The show stopper though was Thando Munku Ntuli whose brand Munkus won the talent search competition at SA Fashion Week against 4 others. The winning formula was her collection named ‘Sisendleleni’, meaning “we are on our way”. Each look in her show was named “ME” (me, mina, nna, mna, nne, mine, we) in various South African languages and ending with “We”. (Story: Sunday World)
Have you met
Priscilla Eleje, Deputy director, Central Bank of Nigeria
Pricilla is the first female Director, Currency Operations of the Central Bank of Nigeria (CBN). She was appointed as the Director of Currency Operations in 2018 making her the first female to hold that position in the bank’s 59 years history and the first female to have her signature on the Naira note.
NRL’s loss is female rugby's gain
Karyn Murphy has been appointed as Australia’s ‘Gold Coast Titans’ rugby club’s Director of Female Rugby League. The National Rugby League Integrity Unit’s senior investigator, Karyn Murphy, quit her role in a surprise move critics say will leave misbehaving NRL stars breathing a sigh of relief.
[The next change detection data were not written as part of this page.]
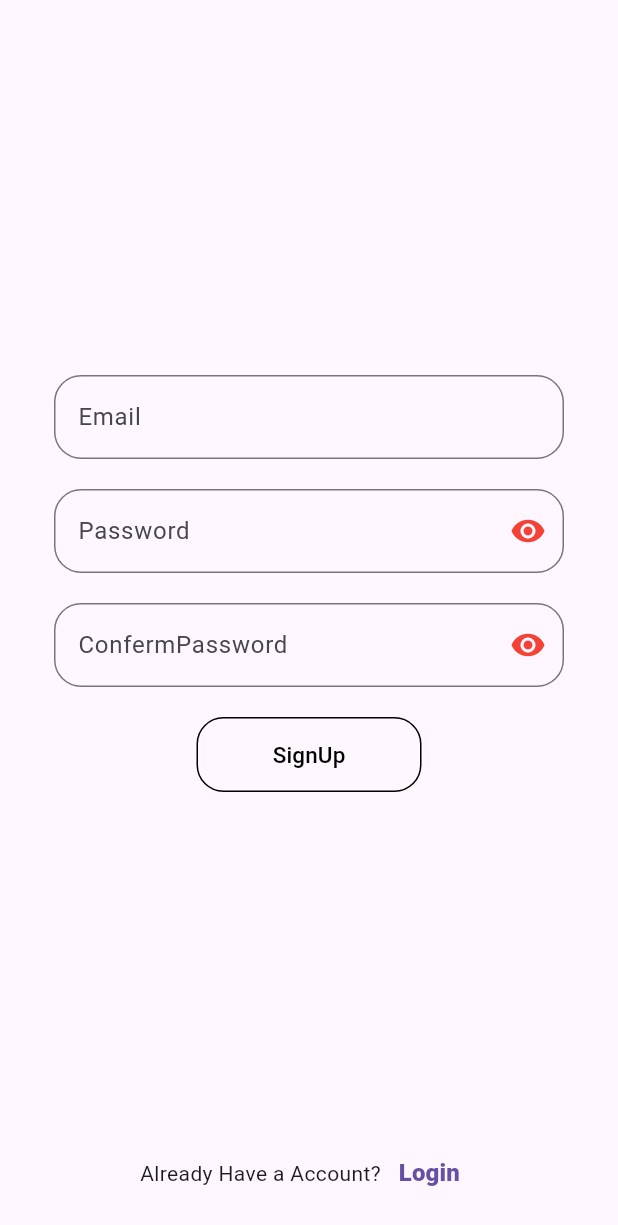
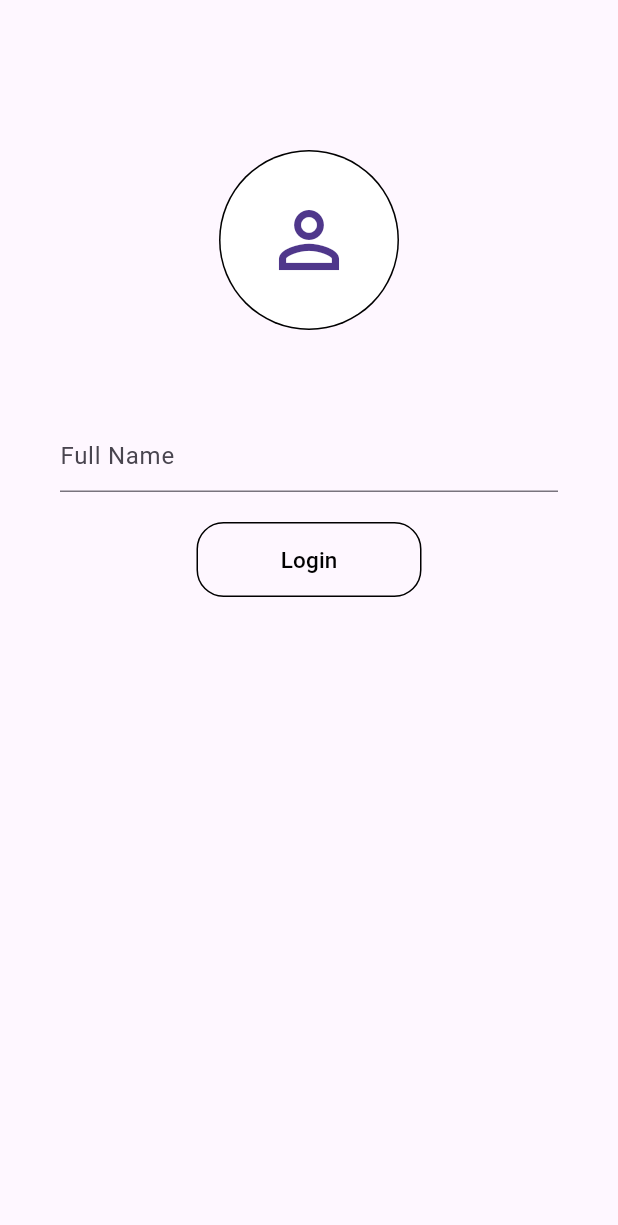
Before and after one commit to GhostOfUchia/chit_chat, a Flutter app: the screen it shows after launch, on a phone screen of 412 x 824 dp. Shown: the top 1225 px of the screen. Run offline on Flutter 3.47's test engine with Material 3 defaults, Android fonts, the phone set to English and light mode, and no system bars; our stand-ins replace cloud_firestore, firebase_auth, firebase_core, fluttertoast; accounts and stored records are empty.

Commit message:
LOgin signup complete

```diff
--- a/lib/main.dart
+++ b/lib/main.dart
@@ -1,4 +1,4 @@
-import 'package:chit_chat/pages/signup_page.dart';
+import 'package:chit_chat/pages/complete_profile_page.dart';
 import 'package:firebase_core/firebase_core.dart';
 import 'package:flutter/material.dart';
 
@@ -19,7 +19,7 @@ class ChatApp extends StatelessWidget {
   Widget build(BuildContext context) {
     return const MaterialApp(
       debugShowCheckedModeBanner: false,
-      home: SignUpPage(),
+      home: CompleteProfilePage(),
     );
   }
 }
--- a/lib/pages/complete_profile_page.dart
+++ b/lib/pages/complete_profile_page.dart
@@ -0,0 +1,68 @@
+import 'package:flutter/material.dart';
+
+class CompleteProfilePage extends StatefulWidget {
+  const CompleteProfilePage({super.key});
+
+  @override
+  State<CompleteProfilePage> createState() => _CompleteProfilePageState();
+}
+
+class _CompleteProfilePageState extends State<CompleteProfilePage> {
+  @override
+  Widget build(BuildContext context) {
+    return Scaffold(
+      body: SafeArea(
+          child: Padding(
+        padding: const EdgeInsets.symmetric(horizontal: 40.0),
+        child: Column(
+          children: [
+            const SizedBox(
+              height: 100.0,
+            ),
+            GestureDetector(
+              onTap: () {},
+              child: const CircleAvatar(
+                  radius: 60.0,
+                  backgroundColor: Colors.black,
+                  child: CircleAvatar(
+                    radius: 59.0,
+                    backgroundColor: Colors.white,
+                    child: Icon(
+                      Icons.person_outline_sharp,
+                      size: 60.0,
+                    ),
+                  )),
+            ),
+            const SizedBox(
+              height: 60.0,
+            ),
+            TextFormField(
+              decoration: const InputDecoration(hintText: "Full Name"),
+            ),
+            const SizedBox(
+              height: 20.0,
+            ),
+            SizedBox(
+              height: 50,
+              width: 150,
+              child: OutlinedButton(
+                  onPressed: () {},
+                  style: OutlinedButton.styleFrom(
+                    foregroundColor: Colors.black,
+                    side: const BorderSide(color: Colors.black),
+                    shape: RoundedRectangleBorder(
+                      borderRadius: BorderRadius.circular(
+                          18), // Your desired shape with round corners
+                    ), // Border color
+                  ),
+                  child: const Text(
+                    "Login",
+                    style: TextStyle(fontSize: 15),
+                  )),
+            )
+          ],
+        ),
+      )),
+    );
+  }
+}
--- a/lib/pages/signup_page.dart
+++ b/lib/pages/signup_page.dart
@@ -40,6 +40,9 @@ class _SignUpPageState extends State<SignUpPage> {
           .then((value) {
         showToast("new User Created");
       });
+      emailController.clear();
+      passwordController.clear();
+      cnPasswordController.clear();
     }
   }
 
```
Also changed, not shown: lib/pages/login_page.dart (+32 -1 lines), pubspec.yaml (+5 -3 lines), pubspec.lock, 6 other files.
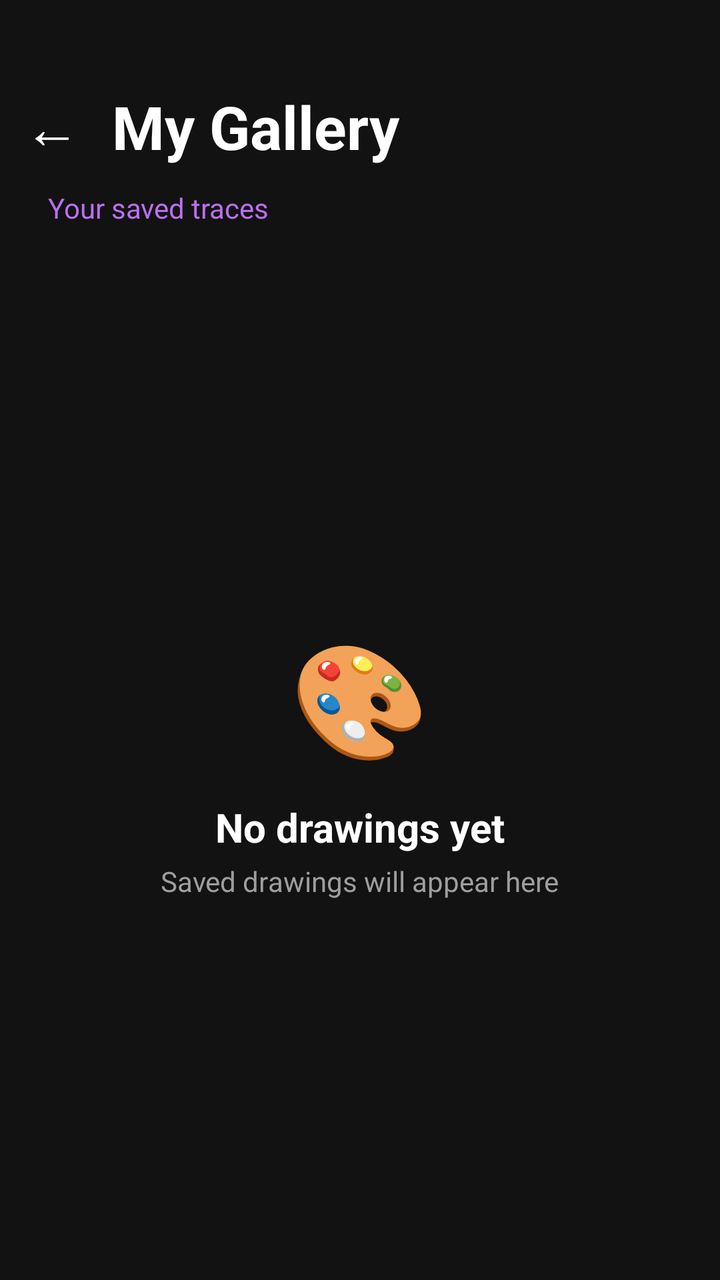
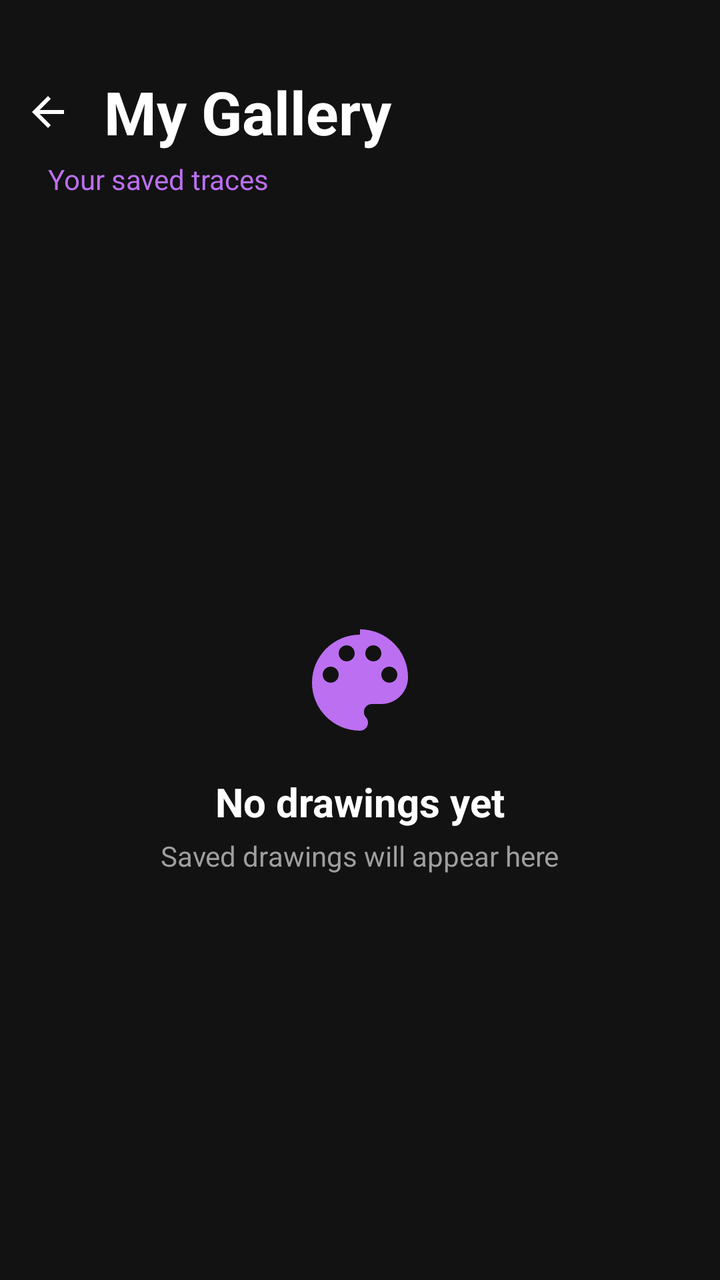

Screens rendered from an Android XML layout before and after an edit, with the pre-edit source and the edit as a unified diff.
<!-- AndroidManifest.xml: application theme Theme.DrawingApplication -->
<!-- res/layout/activity_gallery.xml -->
<?xml version="1.0" encoding="utf-8"?>
<LinearLayout xmlns:android="http://schemas.android.com/apk/res/android"
    xmlns:tools="http://schemas.android.com/tools"
    android:id="@+id/main"
    android:layout_width="match_parent"
    android:layout_height="match_parent"
    android:orientation="vertical"
    android:background="#121212"
    tools:context=".GalleryActivity">

    <LinearLayout
        android:layout_width="match_parent"
        android:layout_height="wrap_content"
        android:layout_marginTop="32dp"
        android:gravity="center_vertical"
        android:orientation="horizontal">

        <TextView
            android:id="@+id/btnBack"
            android:layout_width="wrap_content"
            android:layout_height="wrap_content"
            android:clickable="true"
            android:focusable="true"
            android:padding="12dp"
            android:text="←"
            android:textColor="#FFFFFF"
            android:textSize="28sp" />

        <TextView
            android:layout_width="wrap_content"
            android:layout_height="wrap_content"
            android:layout_marginStart="4dp"
            android:text="My Gallery"
            android:textColor="#FFFFFF"
            android:textSize="30sp"
            android:textStyle="bold" />

    </LinearLayout>

    <TextView
        android:layout_width="wrap_content"
        android:layout_height="wrap_content"
        android:layout_marginStart="24dp"
        android:layout_marginBottom="8dp"
        android:text="Your saved traces"
        android:textColor="#BC6FF1"
        android:textSize="14sp" />

    <ScrollView
        android:id="@+id/scrollGallery"
        android:layout_width="match_parent"
        android:layout_height="0dp"
        android:layout_weight="1"
        android:visibility="gone">

        <LinearLayout
            android:id="@+id/galleryList"
            android:layout_width="match_parent"
            android:layout_height="wrap_content"
            android:orientation="vertical"
            android:paddingStart="16dp"
            android:paddingEnd="16dp"
            android:paddingBottom="8dp" />

    </ScrollView>

    <LinearLayout
        android:id="@+id/emptyState"
        android:layout_width="match_parent"
        android:layout_height="0dp"
        android:layout_weight="1"
        android:gravity="center"
        android:orientation="vertical">

        <TextView
            android:layout_width="wrap_content"
            android:layout_height="wrap_content"
            android:text="🎨"
            android:textSize="56sp" />

        <TextView
            android:layout_width="wrap_content"
            android:layout_height="wrap_content"
            android:layout_marginTop="14dp"
            android:text="No drawings yet"
            android:textColor="#FFFFFF"
            android:textSize="20sp"
            android:textStyle="bold" />

        <TextView
            android:layout_width="wrap_content"
            android:layout_height="wrap_content"
            android:layout_marginTop="4dp"
            android:text="Saved drawings will appear here"
            android:textColor="#9E9E9E"
            android:textSize="14sp" />

    </LinearLayout>

</LinearLayout>
<!-- resources referenced by this layout -->
<resources>
  <style name="Theme.DrawingApplication" parent="Base.Theme.DrawingApplication" />
  <style name="Base.Theme.DrawingApplication" parent="Theme.Material3.DayNight.NoActionBar">
          
          
      </style>
</resources>

<!-- the commit's change to res/layout/activity_gallery.xml (unified diff, before → after) -->
@@ -15,16 +15,16 @@
         android:gravity="center_vertical"
         android:orientation="horizontal">
 
-        <TextView
+        <ImageView
             android:id="@+id/btnBack"
             android:layout_width="wrap_content"
             android:layout_height="wrap_content"
             android:clickable="true"
+            android:contentDescription="Go back"
             android:focusable="true"
             android:padding="12dp"
-            android:text="←"
-            android:textColor="#FFFFFF"
-            android:textSize="28sp" />
+            android:src="@drawable/ic_arrow_back"
+            android:tint="#FFFFFF" />
 
         <TextView
             android:layout_width="wrap_content"
@@ -72,11 +72,12 @@
         android:gravity="center"
         android:orientation="vertical">
 
-        <TextView
-            android:layout_width="wrap_content"
-            android:layout_height="wrap_content"
-            android:text="🎨"
-            android:textSize="56sp" />
+        <ImageView
+            android:layout_width="64dp"
+            android:layout_height="64dp"
+            android:contentDescription="No drawings"
+            android:src="@drawable/ic_palette"
+            android:tint="#BC6FF1" />
 
         <TextView
             android:layout_width="wrap_content"
<!-- resource entries referenced after the edit -->
@@ -1,5 +1,27 @@
 <!-- resources referenced by this layout -->
 <resources>
+  <!-- drawable ic_arrow_back (drawable) -->
+  <?xml version="1.0" encoding="utf-8"?>
+  <vector xmlns:android="http://schemas.android.com/apk/res/android"
+      android:width="24dp"
+      android:height="24dp"
+      android:viewportWidth="24"
+      android:viewportHeight="24">
+      <path
+          android:fillColor="#FFFFFF"
+          android:pathData="M20,11H7.83l5.59,-5.59L12,4l-8,8 8,8 1.41,-1.41L7.83,13H20v-2z" />
+  </vector>
+  <!-- drawable ic_palette (drawable) -->
+  <?xml version="1.0" encoding="utf-8"?>
+  <vector xmlns:android="http://schemas.android.com/apk/res/android"
+      android:width="24dp"
+      android:height="24dp"
+      android:viewportWidth="24"
+      android:viewportHeight="24">
+      <path
+          android:fillColor="#FFFFFF"
+          android:pathData="M12,3c-4.97,0 -9,4.03 -9,9s4.03,9 9,9c0.83,0 1.5,-0.67 1.5,-1.5 0,-0.39 -0.15,-0.74 -0.39,-1 -0.23,-0.26 -0.38,-0.61 -0.38,-1 0,-0.83 0.67,-1.5 1.5,-1.5L16,16c2.76,0 5,-2.24 5,-5 0,-4.97 -4.03,-9 -9,-9zM6.5,12c-0.83,0 -1.5,-0.67 -1.5,-1.5S5.67,9 6.5,9 8,9.67 8,10.5 7.33,12 6.5,12zM9.5,8C8.67,8 8,7.33 8,6.5S8.67,5 9.5,5 11,5.67 11,6.5 10.33,8 9.5,8zM14.5,8c-0.83,0 -1.5,-0.67 -1.5,-1.5S13.67,5 14.5,5 16,5.67 16,6.5 15.33,8 14.5,8zM17.5,12c-0.83,0 -1.5,-0.67 -1.5,-1.5S16.67,9 17.5,9 19,9.67 19,10.5 18.33,12 17.5,12z" />
+  </vector>
   <style name="Theme.DrawingApplication" parent="Base.Theme.DrawingApplication" />
   <style name="Base.Theme.DrawingApplication" parent="Theme.Material3.DayNight.NoActionBar">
The former female captain had a playing career spanning 15 years that included four World Cup campaigns, 27 games for Australia and 20 games for Queensland. She is also a decorated former senior police inspector. (Story: The Sporting News)
On the move
In the Netherlands
Gillian Tans has been appointed President of VanMoof, which claims to be the world’s fastest growing e-bike brand. She was previously CEO of Booking.com. During her 20 year tenure there, Gillian oversaw the company’s massive expansion from a Dutch start-up to becoming the world’s leading online travel agency.
In the U.K.
Caroline Drucker has been appointed VP Marketing and Commercial Operations at Photomath, the popular app used to solve math equations. She was previously Director of Strategic Partnerships EMEA at Instagram.
Sharan Jaswal has been appointed General Counsel APAC at Dentsu. She was previously at ESPN Star Sports and Yahoo!. She joined dentsu in 2015 as Senior Regional Counsel was made Deputy General Counsel, APAC in 2018. A vocal DEI advocate Sharan founded Women@dentsu in Singapore in 2018 and currently co-leads the Women Empowerment pillar of dentsu’s DEI strategy in the region.